Planning and saving for your retirement are essential, whether you want to continue to work past retirement age or retire early. One of the easiest ways to begin saving for retirement is to contribute to your employer’s retirement plan. If you have not taken advantage of this opportunity, here are some reasons you should:
Money you contribute into a qualified retirement plan is not considered part of your taxable income. The money is allowed to grow, tax-free, until the time you begin taking distributions. To preserve the tax-deferred status, you may not take withdrawals from your account until you reach 59.5. Early withdrawals are penalized by federal tax law, and the money will be considered part of your taxable income for state and federal tax purposes.
The contributions you make to the qualified retirement plan are generally taken from your paycheck before taxes are taken. This is beneficial for several reasons. First, the amount of your contribution may not lower the entire amount of your take-home pay as much as you might think. There are calculators available that will show you the difference in your take-home pay, depending on the amount of pre-tax dollars you contribute to your retirement. Second, your contributions are automatically taken from your pay each pay period, meaning you have to do nothing other than select your election amount. Third, your contribution will lower the overall amount of your taxable income, meaning there will be less money subject to state and federal taxes each pay period.
Most employers offer to match his or her employees’ contributions to their retirement plans, up to a certain percentage. Employers receive nice tax incentives for their generosity and you receive a boost to your retirement savings, sometimes up to as much as 5%. If you can do so, you should contribute at least up to the amount of your employer’s match to maximize your retirement savings.

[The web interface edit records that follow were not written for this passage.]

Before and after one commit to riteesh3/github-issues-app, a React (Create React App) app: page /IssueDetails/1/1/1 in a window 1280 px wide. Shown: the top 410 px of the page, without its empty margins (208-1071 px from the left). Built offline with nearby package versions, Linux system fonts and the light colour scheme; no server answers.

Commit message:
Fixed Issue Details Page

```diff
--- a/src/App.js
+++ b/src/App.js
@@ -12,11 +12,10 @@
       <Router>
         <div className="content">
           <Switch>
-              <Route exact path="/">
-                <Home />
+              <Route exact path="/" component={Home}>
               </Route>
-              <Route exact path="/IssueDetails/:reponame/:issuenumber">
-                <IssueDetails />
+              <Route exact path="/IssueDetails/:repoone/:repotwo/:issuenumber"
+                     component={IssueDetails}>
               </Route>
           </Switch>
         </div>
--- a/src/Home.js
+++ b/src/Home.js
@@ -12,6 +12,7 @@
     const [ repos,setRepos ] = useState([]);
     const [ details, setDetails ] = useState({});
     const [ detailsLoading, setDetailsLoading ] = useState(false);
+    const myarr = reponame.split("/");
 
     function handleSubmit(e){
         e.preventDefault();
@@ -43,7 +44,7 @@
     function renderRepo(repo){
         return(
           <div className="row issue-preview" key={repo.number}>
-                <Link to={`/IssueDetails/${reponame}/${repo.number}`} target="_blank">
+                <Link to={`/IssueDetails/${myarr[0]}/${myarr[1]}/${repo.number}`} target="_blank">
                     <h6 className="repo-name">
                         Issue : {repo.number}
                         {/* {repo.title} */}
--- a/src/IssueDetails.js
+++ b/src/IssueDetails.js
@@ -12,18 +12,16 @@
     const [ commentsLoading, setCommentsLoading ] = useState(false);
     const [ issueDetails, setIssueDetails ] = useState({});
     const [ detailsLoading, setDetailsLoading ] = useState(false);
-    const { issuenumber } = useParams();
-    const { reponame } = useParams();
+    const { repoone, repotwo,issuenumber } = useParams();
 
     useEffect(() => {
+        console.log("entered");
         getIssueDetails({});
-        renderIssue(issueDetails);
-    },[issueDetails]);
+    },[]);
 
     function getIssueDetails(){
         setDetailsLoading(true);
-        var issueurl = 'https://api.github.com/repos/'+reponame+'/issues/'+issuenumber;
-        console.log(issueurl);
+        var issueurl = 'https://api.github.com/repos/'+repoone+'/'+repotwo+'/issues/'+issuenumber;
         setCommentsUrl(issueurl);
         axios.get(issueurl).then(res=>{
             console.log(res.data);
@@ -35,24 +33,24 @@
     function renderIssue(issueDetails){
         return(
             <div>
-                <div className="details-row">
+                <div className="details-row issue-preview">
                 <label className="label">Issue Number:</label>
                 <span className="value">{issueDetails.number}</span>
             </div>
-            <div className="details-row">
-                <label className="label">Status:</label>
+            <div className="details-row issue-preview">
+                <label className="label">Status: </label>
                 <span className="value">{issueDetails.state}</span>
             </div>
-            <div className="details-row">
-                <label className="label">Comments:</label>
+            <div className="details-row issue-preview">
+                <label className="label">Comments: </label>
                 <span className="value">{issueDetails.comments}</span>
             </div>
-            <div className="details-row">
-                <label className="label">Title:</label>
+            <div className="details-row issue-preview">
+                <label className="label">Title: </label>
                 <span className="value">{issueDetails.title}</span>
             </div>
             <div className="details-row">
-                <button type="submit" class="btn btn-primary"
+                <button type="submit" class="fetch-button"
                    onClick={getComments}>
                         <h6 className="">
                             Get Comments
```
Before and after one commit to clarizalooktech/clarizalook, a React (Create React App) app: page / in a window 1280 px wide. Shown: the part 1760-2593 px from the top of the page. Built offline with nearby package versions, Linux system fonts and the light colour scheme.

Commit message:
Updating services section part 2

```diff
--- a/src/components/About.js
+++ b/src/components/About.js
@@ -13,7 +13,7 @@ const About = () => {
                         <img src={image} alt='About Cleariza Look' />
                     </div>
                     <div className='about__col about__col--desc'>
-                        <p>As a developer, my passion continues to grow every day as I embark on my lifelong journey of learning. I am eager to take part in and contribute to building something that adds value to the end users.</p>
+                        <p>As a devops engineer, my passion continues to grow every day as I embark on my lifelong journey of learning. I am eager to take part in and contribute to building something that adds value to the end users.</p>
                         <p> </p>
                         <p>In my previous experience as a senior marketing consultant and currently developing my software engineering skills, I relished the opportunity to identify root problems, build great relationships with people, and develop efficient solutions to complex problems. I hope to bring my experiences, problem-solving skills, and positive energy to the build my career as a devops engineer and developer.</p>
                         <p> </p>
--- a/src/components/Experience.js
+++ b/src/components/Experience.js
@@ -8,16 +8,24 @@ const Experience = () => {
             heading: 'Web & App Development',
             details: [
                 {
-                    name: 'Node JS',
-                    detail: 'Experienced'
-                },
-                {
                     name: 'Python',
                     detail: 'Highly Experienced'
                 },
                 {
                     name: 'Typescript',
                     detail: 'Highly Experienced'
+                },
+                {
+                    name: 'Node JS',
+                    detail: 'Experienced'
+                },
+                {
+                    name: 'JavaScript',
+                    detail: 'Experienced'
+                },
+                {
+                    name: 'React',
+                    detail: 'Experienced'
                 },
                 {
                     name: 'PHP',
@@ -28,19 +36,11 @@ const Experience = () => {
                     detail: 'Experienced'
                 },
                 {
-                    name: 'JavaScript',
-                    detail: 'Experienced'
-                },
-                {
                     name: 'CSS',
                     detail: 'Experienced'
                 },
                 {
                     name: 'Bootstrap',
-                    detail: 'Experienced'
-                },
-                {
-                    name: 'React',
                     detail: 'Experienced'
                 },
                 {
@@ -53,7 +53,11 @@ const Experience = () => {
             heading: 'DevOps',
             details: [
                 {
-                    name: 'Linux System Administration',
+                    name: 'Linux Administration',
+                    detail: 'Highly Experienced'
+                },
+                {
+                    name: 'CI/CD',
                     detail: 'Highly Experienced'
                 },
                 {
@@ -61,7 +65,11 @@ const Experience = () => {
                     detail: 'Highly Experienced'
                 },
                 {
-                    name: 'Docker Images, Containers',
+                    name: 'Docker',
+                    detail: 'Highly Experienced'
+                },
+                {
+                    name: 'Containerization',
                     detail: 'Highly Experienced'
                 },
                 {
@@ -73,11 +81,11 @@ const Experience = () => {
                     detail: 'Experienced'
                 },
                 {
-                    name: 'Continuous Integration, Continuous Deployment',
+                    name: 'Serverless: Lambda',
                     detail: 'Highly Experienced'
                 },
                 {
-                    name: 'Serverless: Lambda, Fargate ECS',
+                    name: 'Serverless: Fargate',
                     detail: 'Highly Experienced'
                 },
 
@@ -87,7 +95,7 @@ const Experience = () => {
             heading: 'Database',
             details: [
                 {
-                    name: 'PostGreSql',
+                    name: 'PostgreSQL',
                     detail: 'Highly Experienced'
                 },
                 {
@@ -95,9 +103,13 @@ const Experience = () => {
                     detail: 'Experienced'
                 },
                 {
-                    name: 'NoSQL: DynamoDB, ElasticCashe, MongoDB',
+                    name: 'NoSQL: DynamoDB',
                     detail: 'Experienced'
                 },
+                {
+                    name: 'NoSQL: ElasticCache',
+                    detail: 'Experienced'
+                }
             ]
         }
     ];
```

Many Americans are relying on Social Security benefits to take care of them during retirement and are discovering the monthly amounts are not financially enough to cover all their needs. While estimates vary widely, depending on the source, you will need anywhere between 60%-100% of your current income to retire, depending on the type of lifestyle you want to maintain. This could mean you will need to save enough money to live on for 30 or more years. This is why it is important to begin saving early and to take every opportunity available to add to your retirement savings.
Participating in your employer’s retirement plan should be the starting point for building your retirement savings. Depending on your financial situation and retirement goals, you also may want to invest in IRAs, Roth IRAs and other vehicles to maximize your savings.
Copyright © 2008 FindLaw, a Thomson Reuters business
DISCLAIMER: This site and any information contained herein are intended for informational purposes only and should not be construed as legal advice. Seek competent counsel for advice on any legal matter.
Back to Main
View Previous Months’ Selections